DIRECTIONS FOR THIS TASK. Your reply should be the records below, duplicated exactly, with any picture removed.

^^^^

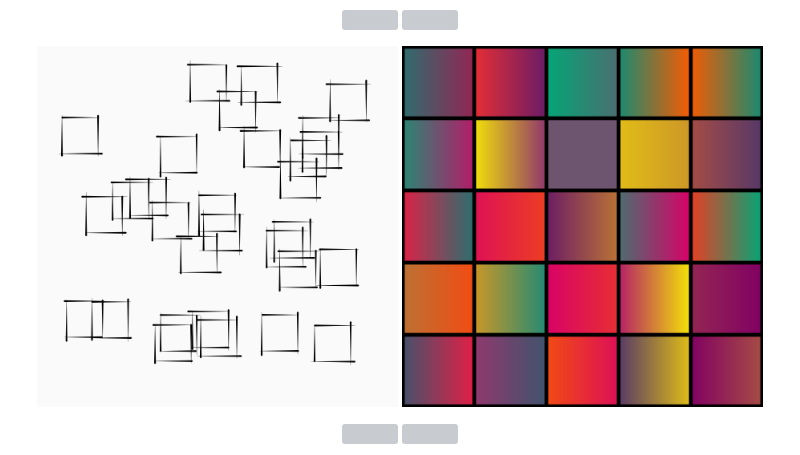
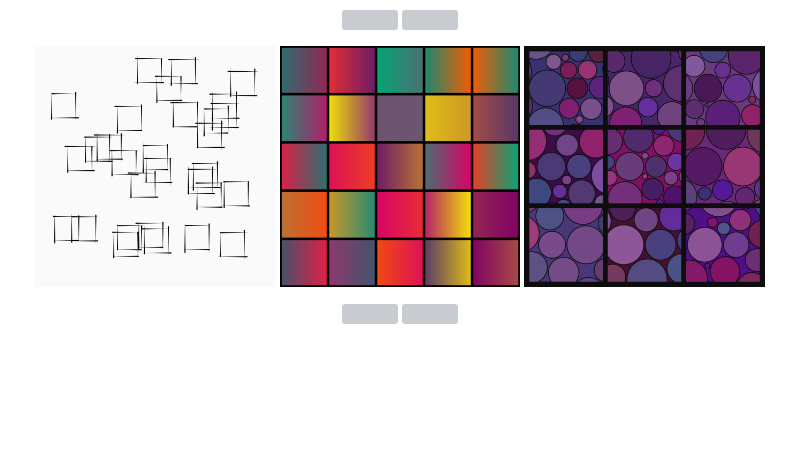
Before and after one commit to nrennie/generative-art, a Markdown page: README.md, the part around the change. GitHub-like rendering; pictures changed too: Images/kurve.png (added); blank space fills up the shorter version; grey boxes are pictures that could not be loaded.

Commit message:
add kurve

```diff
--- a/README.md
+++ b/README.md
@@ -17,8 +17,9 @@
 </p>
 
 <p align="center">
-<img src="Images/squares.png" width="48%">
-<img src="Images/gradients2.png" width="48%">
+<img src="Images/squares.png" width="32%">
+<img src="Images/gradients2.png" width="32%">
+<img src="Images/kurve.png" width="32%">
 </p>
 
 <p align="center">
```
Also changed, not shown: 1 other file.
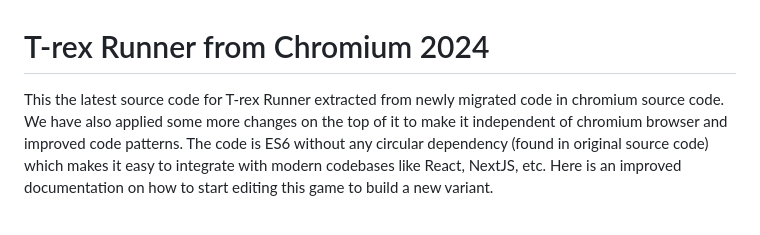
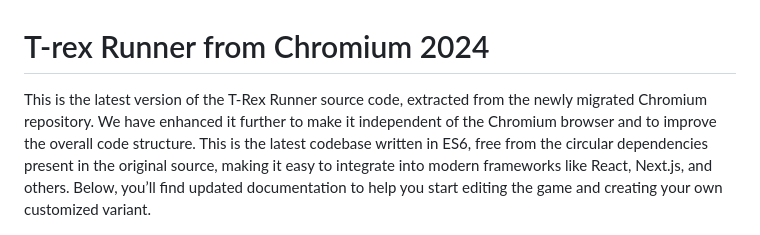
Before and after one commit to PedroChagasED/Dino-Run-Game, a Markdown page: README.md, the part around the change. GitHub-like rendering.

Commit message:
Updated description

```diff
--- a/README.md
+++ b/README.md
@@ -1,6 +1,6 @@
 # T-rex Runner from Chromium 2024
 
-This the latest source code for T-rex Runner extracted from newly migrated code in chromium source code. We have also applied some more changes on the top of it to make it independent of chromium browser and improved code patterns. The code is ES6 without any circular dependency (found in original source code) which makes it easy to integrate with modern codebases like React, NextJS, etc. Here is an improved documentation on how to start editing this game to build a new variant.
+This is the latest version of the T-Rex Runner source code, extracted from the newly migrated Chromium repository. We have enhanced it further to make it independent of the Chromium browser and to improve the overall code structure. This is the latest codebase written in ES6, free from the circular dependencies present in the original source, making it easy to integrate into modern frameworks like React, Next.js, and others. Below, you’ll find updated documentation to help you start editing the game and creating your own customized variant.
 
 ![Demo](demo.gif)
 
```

^^^^

EXERCISE OUTPUT.
Before and after one commit to nrennie/generative-art, a Markdown page: README.md, the part around the change. GitHub-like rendering; pictures changed too: Images/kurve.png (added); blank space fills up the shorter version; grey boxes are pictures that could not be loaded.

Commit message:
add kurve

```diff
--- a/README.md
+++ b/README.md
@@ -17,8 +17,9 @@
 </p>
 
 <p align="center">
-<img src="Images/squares.png" width="48%">
-<img src="Images/gradients2.png" width="48%">
+<img src="Images/squares.png" width="32%">
+<img src="Images/gradients2.png" width="32%">
+<img src="Images/kurve.png" width="32%">
 </p>
 
 <p align="center">
```
Also changed, not shown: 1 other file.
Before and after one commit to PedroChagasED/Dino-Run-Game, a Markdown page: README.md, the part around the change. GitHub-like rendering.

Commit message:
Updated description

```diff
--- a/README.md
+++ b/README.md
@@ -1,6 +1,6 @@
 # T-rex Runner from Chromium 2024
 
-This the latest source code for T-rex Runner extracted from newly migrated code in chromium source code. We have also applied some more changes on the top of it to make it independent of chromium browser and improved code patterns. The code is ES6 without any circular dependency (found in original source code) which makes it easy to integrate with modern codebases like React, NextJS, etc. Here is an improved documentation on how to start editing this game to build a new variant.
+This is the latest version of the T-Rex Runner source code, extracted from the newly migrated Chromium repository. We have enhanced it further to make it independent of the Chromium browser and to improve the overall code structure. This is the latest codebase written in ES6, free from the circular dependencies present in the original source, making it easy to integrate into modern frameworks like React, Next.js, and others. Below, you’ll find updated documentation to help you start editing the game and creating your own customized variant.
 
 ![Demo](demo.gif)
 
```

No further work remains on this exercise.